:: EXERCISE DATA ::

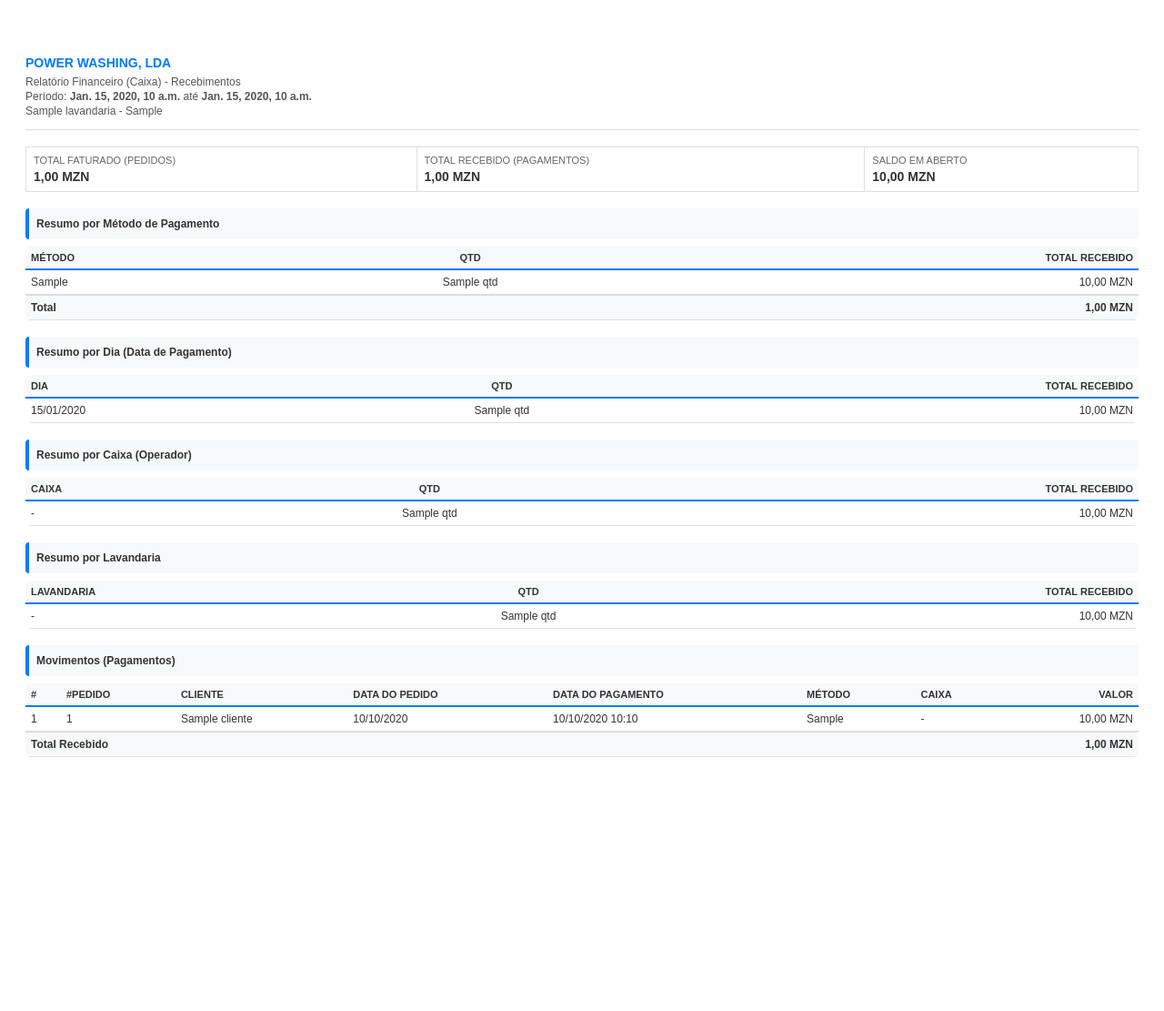
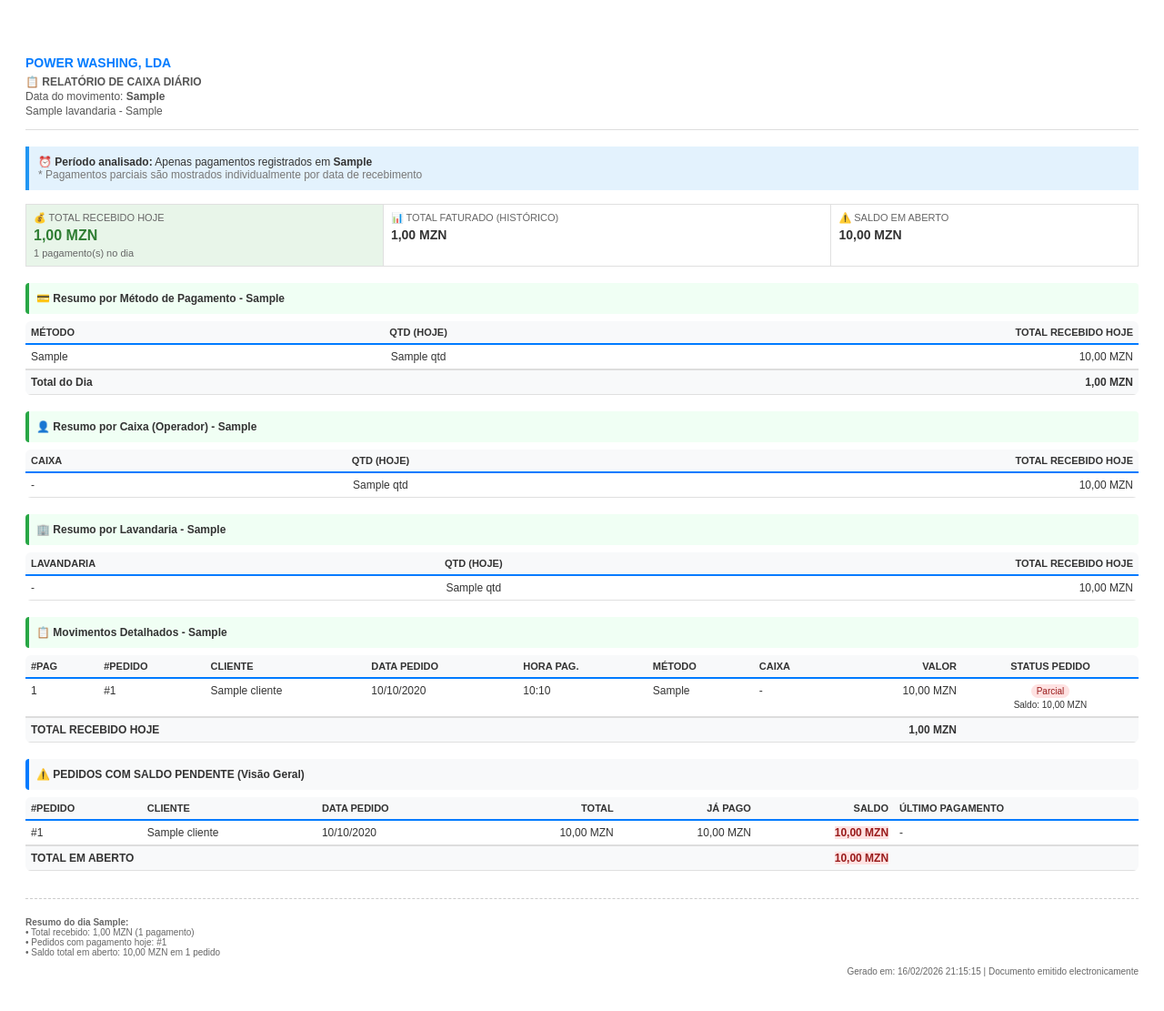
Before and after one commit to VXHugo65/lavandaria, a Django app: template core/templates/core/relatorio_financeiro.html in a window 1280 px wide. Shown: the whole page at 91% size. Before the commit the page ends 832 px from the top, so only its background shows below. Run offline with Django 5.2, Linux system fonts and the light colour scheme; tables that the repository leaves empty hold one stand-in row (values such as "Sample post"); the template is opened without the code that fills it: values that come from a table or form of the project are taken from there, most other values are stand-ins (such as "Sample title", 1, 10 or a date in 2020).

Commit message:
Update relatorio_financeiro.html

```diff
--- a/core/templates/core/relatorio_financeiro.html
+++ b/core/templates/core/relatorio_financeiro.html
@@ -3,7 +3,7 @@
 <head>
     <meta charset="UTF-8">
     <meta name="viewport" content="width=device-width, initial-scale=1.0">
-    <title>Relatório Financeiro (Caixa)</title>
+    <title>Relatório de Caixa Diário</title>
     <style>
         body { font-family: Arial, sans-serif; padding: 20px; color: #333; font-size: 12px; }
 
@@ -12,10 +12,20 @@
         .header p { font-size: 12px; color: #555; margin-top: 0; line-height: 1.35; }
         .header hr { border: 0; height: 1px; background-color: #ddd; margin: 12px 0; }
 
+        .aviso-hoje {
+            background-color: #e3f2fd;
+            border-left: 4px solid #2196f3;
+            padding: 10px;
+            margin: 15px 0;
+            font-size: 12px;
+        }
+
         .kpis { width: 100%; border-collapse: collapse; margin-bottom: 16px; }
         .kpis td { padding: 8px; border: 1px solid #e0e0e0; }
         .kpi-title { color: #666; font-size: 11px; text-transform: uppercase; }
         .kpi-value { font-size: 14px; font-weight: bold; margin-top: 4px; }
+        .kpi-destaque { background-color: #e8f5e9; }
+        .kpi-destaque .kpi-value { color: #2e7d32; font-size: 16px; }
 
         .section-title {
             margin-top: 18px;
@@ -26,6 +36,11 @@
             padding: 10px 8px;
             border-left: 4px solid #007bff;
             border-radius: 4px;
+        }
+
+        .section-title-hoje {
+            border-left-color: #28a745;
+            background-color: #f0fff4;
         }
 
         .table {
@@ -46,6 +61,7 @@
         .text-right { text-align: right; }
         .text-center { text-align: center; }
         .muted { color: #777; }
+
         .badge {
             display: inline-block;
             padding: 2px 6px;
@@ -54,8 +70,18 @@
             background: #eef2ff;
             color: #3730a3;
         }
+        .badge-hoje {
+            background: #c8e6c9;
+            color: #1b5e20;
+        }
         .danger { background: #fee2e2; color: #991b1b; }
         .ok { background: #dcfce7; color: #166534; }
+
+        .resumo-parcial {
+            font-size: 11px;
+            color: #666;
+            margin-top: 4px;
+        }
     </style>
 </head>
 <body>
@@ -65,12 +91,12 @@
 <div class="header">
     <h6>POWER WASHING, LDA</h6>
     <p>
-        Relatório Financeiro (Caixa) - Recebimentos
+        <strong>📋 RELATÓRIO DE CAIXA DIÁRIO</strong>
         <br>
-        Período: <strong>{{ start_date }}</strong> até <strong>{{ end_date }}</strong>
+        Data do movimento: <strong>{{ data_relatorio }}</strong>
         <br>
         {% if lavandaria %}
-            {{ lavandaria }} - {{ lavandaria.endereco }}
+            {{ lavandaria.nome }} - {{ lavandaria.endereco }}
         {% else %}
             <span class="muted">Lavandaria: (não definida)</span>
         {% endif %}
@@ -78,32 +104,41 @@
     <hr>
 </div>
 
-<!-- KPIs -->
+<!-- Aviso de período -->
+<div class="aviso-hoje">
+    <strong>⏰ Período analisado:</strong> Apenas pagamentos registrados em <strong>{{ data_relatorio }}</strong><br>
+    <span class="muted">* Pagamentos parciais são mostrados individualmente por data de recebimento</span>
+</div>
+
+<!-- KPIs - Destaque para o dia -->
 <table class="kpis">
     <tr>
+        <td class="kpi-destaque">
+            <div class="kpi-title">💰 Total recebido HOJE</div>
+            <div class="kpi-value">{{ total_recebido_hoje|currency_mzn }}</div>
+            <div class="resumo-parcial">{{ pagamentos_hoje|length }} pagamento(s) no dia</div>
+        </td>
         <td>
-            <div class="kpi-title">Total faturado (pedidos)</div>
+            <div class="kpi-title">📊 Total faturado (histórico)</div>
             <div class="kpi-value">{{ total_faturado|currency_mzn }}</div>
         </td>
         <td>
-            <div class="kpi-title">Total recebido (pagamentos)</div>
-            <div class="kpi-value">{{ total_recebido|currency_mzn }}</div>
-        </td>
-        <td>
-            <div class="kpi-title">Saldo em aberto</div>
+            <div class="kpi-title">⚠️ Saldo em aberto</div>
             <div class="kpi-value">{{ saldo_total|currency_mzn }}</div>
         </td>
     </tr>
 </table>
 
-<!-- Resumo por método -->
-<div class="section-title">Resumo por Método de Pagamento</div>
+<!-- Resumo por método (APENAS HOJE) -->
+<div class="section-title section-title-hoje">
+    💳 Resumo por Método de Pagamento - {{ data_relatorio }}
+</div>
 <table class="table">
     <thead>
         <tr>
             <th>Método</th>
-            <th class="text-center">Qtd</th>
-            <th class="text-right">Total Recebido</th>
+            <th class="text-center">Qtd (hoje)</th>
+            <th class="text-right">Total Recebido Hoje</th>
         </tr>
     </thead>
     <tbody>
@@ -115,51 +150,28 @@
         </tr>
     {% empty %}
         <tr>
-            <td colspan="3" class="muted">Nenhum pagamento encontrado no período/seleção.</td>
+            <td colspan="3" class="muted">Nenhum pagamento registrado hoje.</td>
         </tr>
     {% endfor %}
     </tbody>
     <tfoot>
         <tr>
-            <td colspan="2">Total</td>
-            <td class="text-right">{{ total_recebido|currency_mzn }}</td>
+            <td colspan="2">Total do Dia</td>
+            <td class="text-right">{{ total_recebido_hoje|currency_mzn }}</td>
         </tr>
     </tfoot>
 </table>
 
-<!-- Resumo por dia (caixa) -->
-<div class="section-title">Resumo por Dia (Data de Pagamento)</div>
-<table class="table">
-    <thead>
-        <tr>
-            <th>Dia</th>
-            <th class="text-center">Qtd</th>
-            <th class="text-right">Total Recebido</th>
-        </tr>
-    </thead>
-    <tbody>
-    {% for row in resumo_por_dia %}
-        <tr>
-            <td>{{ row.pago_em__date|date:"d/m/Y" }}</td>
-            <td class="text-center">{{ row.qtd }}</td>
-            <td class="text-right">{{ row.total|currency_mzn }}</td>
-        </tr>
-    {% empty %}
-        <tr>
-            <td colspan="3" class="muted">Sem movimentos.</td>
-        </tr>
-    {% endfor %}
-    </tbody>
-</table>
-
-<!-- Resumo por caixa -->
-<div class="section-title">Resumo por Caixa (Operador)</div>
+<!-- Resumo por caixa (APENAS HOJE) -->
+<div class="section-title section-title-hoje">
+    👤 Resumo por Caixa (Operador) - {{ data_relatorio }}
+</div>
 <table class="table">
     <thead>
         <tr>
             <th>Caixa</th>
-            <th class="text-center">Qtd</th>
-            <th class="text-right">Total Recebido</th>
+            <th class="text-center">Qtd (hoje)</th>
+            <th class="text-right">Total Recebido Hoje</th>
         </tr>
     </thead>
     <tbody>
@@ -171,20 +183,22 @@
         </tr>
     {% empty %}
         <tr>
-            <td colspan="3" class="muted">Sem movimentos.</td>
+            <td colspan="3" class="muted">Sem movimentos hoje.</td>
         </tr>
     {% endfor %}
     </tbody>
 </table>
 
-<!-- Resumo por lavandaria (se multi) -->
-<div class="section-title">Resumo por Lavandaria</div>
+<!-- Resumo por lavandaria (APENAS HOJE) -->
+<div class="section-title section-title-hoje">
+    🏢 Resumo por Lavandaria - {{ data_relatorio }}
+</div>
 <table class="table">
     <thead>
         <tr>
             <th>Lavandaria</th>
-            <th class="text-center">Qtd</th>
-            <th class="text-right">Total Recebido</th>
+            <th class="text-center">Qtd (hoje)</th>
+            <th class="text-right">Total Recebido Hoje</th>
         </tr>
     </thead>
     <tbody>
@@ -196,53 +210,129 @@
         </tr>
     {% empty %}
         <tr>
-            <td colspan="3" class="muted">Sem movimentos.</td>
+            <td colspan="3" class="muted">Sem movimentos hoje.</td>
         </tr>
     {% endfor %}
     </tbody>
 </table>
 
-<!-- Detalhe de pagamentos -->
-<div class="section-title">Movimentos (Pagamentos)</div>
+<!-- Detalhe de pagamentos do DIA -->
+<div class="section-title section-title-hoje">
+    📋 Movimentos Detalhados - {{ data_relatorio }}
+</div>
 <table class="table">
     <thead>
         <tr>
-            <th>#</th>
+            <th>#Pag</th>
             <th>#Pedido</th>
             <th>Cliente</th>
-            <th>Data do Pedido</th>
-            <th>Data do Pagamento</th>
+            <th>Data Pedido</th>
+            <th>Hora Pag.</th>
             <th>Método</th>
             <th>Caixa</th>
             <th class="text-right">Valor</th>
+            <th class="text-center">Status Pedido</th>
         </tr>
     </thead>
     <tbody>
-    {% for p in pagamentos %}
+    {% for p in pagamentos_hoje %}
         <tr>
             <td>{{ p.id }}</td>
-            <td>{{ p.pedido.id }}</td>
+            <td>#{{ p.pedido.id }}</td>
             <td>{{ p.pedido.cliente.nome }}</td>
             <td>{{ p.pedido.criado_em|date:"d/m/Y" }}</td>
-            <td>{{ p.pago_em|date:"d/m/Y H:i" }}</td>
+            <td>{{ p.pago_em|date:"H:i" }}</td>
             <td>{{ p.metodo_pagamento|title }}</td>
             <td>{{ p.criado_por.user.username|default:"-" }}</td>
             <td class="text-right">{{ p.valor|currency_mzn }}</td>
+            <td class="text-center">
+                {% if p.pedido.status_pagamento == "pago" %}
+                    <span class="badge ok">Pago</span>
+                {% elif p.pedido.status_pagamento == "parcial" %}
+                    <span class="badge danger">Parcial</span>
+                    <br><small>Saldo: {{ p.pedido.saldo|currency_mzn }}</small>
+                {% else %}
+                    <span class="badge">{{ p.pedido.status_pagamento }}</span>
+                {% endif %}
+            </td>
         </tr>
     {% empty %}
         <tr>
-            <td colspan="8" class="muted">Nenhum pagamento encontrado.</td>
+            <td colspan="9" class="muted">Nenhum pagamento registrado hoje.</td>
         </tr>
     {% endfor %}
     </tbody>
     <tfoot>
         <tr>
-            <td colspan="7">Total Recebido</td>
-            <td class="text-right">{{ total_recebido|currency_mzn }}</td>
+            <td colspan="7">TOTAL RECEBIDO HOJE</td>
+            <td class="text-right"><strong>{{ total_recebido_hoje|currency_mzn }}</strong></td>
+            <td></td>
         </tr>
     </tfoot>
 </table>
 
+<!-- Pedidos em Aberto (visão geral, independente da data) -->
+{% if pedidos_em_aberto %}
+<div class="section-title">
+    ⚠️ PEDIDOS COM SALDO PENDENTE (Visão Geral)
+</div>
+<table class="table">
+    <thead>
+        <tr>
+            <th>#Pedido</th>
+            <th>Cliente</th>
+            <th>Data Pedido</th>
+            <th class="text-right">Total</th>
+            <th class="text-right">Já Pago</th>
+            <th class="text-right">Saldo</th>
+            <th>Último Pagamento</th>
+        </tr>
+    </thead>
+    <tbody>
+    {% for item in pedidos_em_aberto %}
+        <tr>
+            <td>#{{ item.pedido.id }}</td>
+            <td>{{ item.pedido.cliente.nome }}</td>
+            <td>{{ item.pedido.criado_em|date:"d/m/Y" }}</td>
+            <td class="text-right">{{ item.pedido.total|currency_mzn }}</td>
+            <td class="text-right">{{ item.recebido|currency_mzn }}</td>
+            <td class="text-right"><strong class="danger">{{ item.saldo|currency_mzn }}</strong></td>
+            <td>
+                {% with ultimo=item.pedido.pagamentos.last %}
+                    {% if ultimo %}
+                        {{ ultimo.pago_em|date:"d/m/Y" }} ({{ ultimo.valor|currency_mzn }})
+                    {% else %}
+                        -
+                    {% endif %}
+                {% endwith %}
+            </td>
+        </tr>
+    {% endfor %}
+    </tbody>
+    <tfoot>
+        <tr>
+            <td colspan="5">TOTAL EM ABERTO</td>
+            <td class="text-right"><strong class="danger">{{ saldo_total|currency_mzn }}</strong></td>
+            <td></td>
+        </tr>
+    </tfoot>
+</table>
+{% endif %}
+
+<!-- Rodapé com resumo -->
+<div style="margin-top: 30px; font-size: 10px; color: #666; border-top: 1px dashed #ccc; padding-top: 10px;">
+    <p>
+        <strong>Resumo do dia {{ data_relatorio }}:</strong><br>
+        • Total recebido: {{ total_recebido_hoje|currency_mzn }} ({{ pagamentos_hoje|length }} pagamento{{ pagamentos_hoje|length|pluralize:"s" }})<br>
+        • Pedidos com pagamento hoje:
+        {% with pedidos_hoje=pagamentos_hoje|dictsortreversed:"pedido.id" %}
+            {% for p in pagamentos_hoje %}#{{ p.pedido.id }}{% if not forloop.last %}, {% endif %}{% endfor %}
+        {% endwith %}
+        <br>
+        • Saldo total em aberto: {{ saldo_total|currency_mzn }} em {{ pedidos_em_aberto|length }} pedido{{ pedidos_em_aberto|length|pluralize:"s" }}
+    </p>
+    <p class="text-right">Gerado em: {% now "d/m/Y H:i:s" %} | Documento emitido electronicamente</p>
+</div>
 
 </body>
 </html>
```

:: EXERCISE ::
For the listing above, state how many lines contain the word "item", with no other words.

:: TASK RESULT ::
8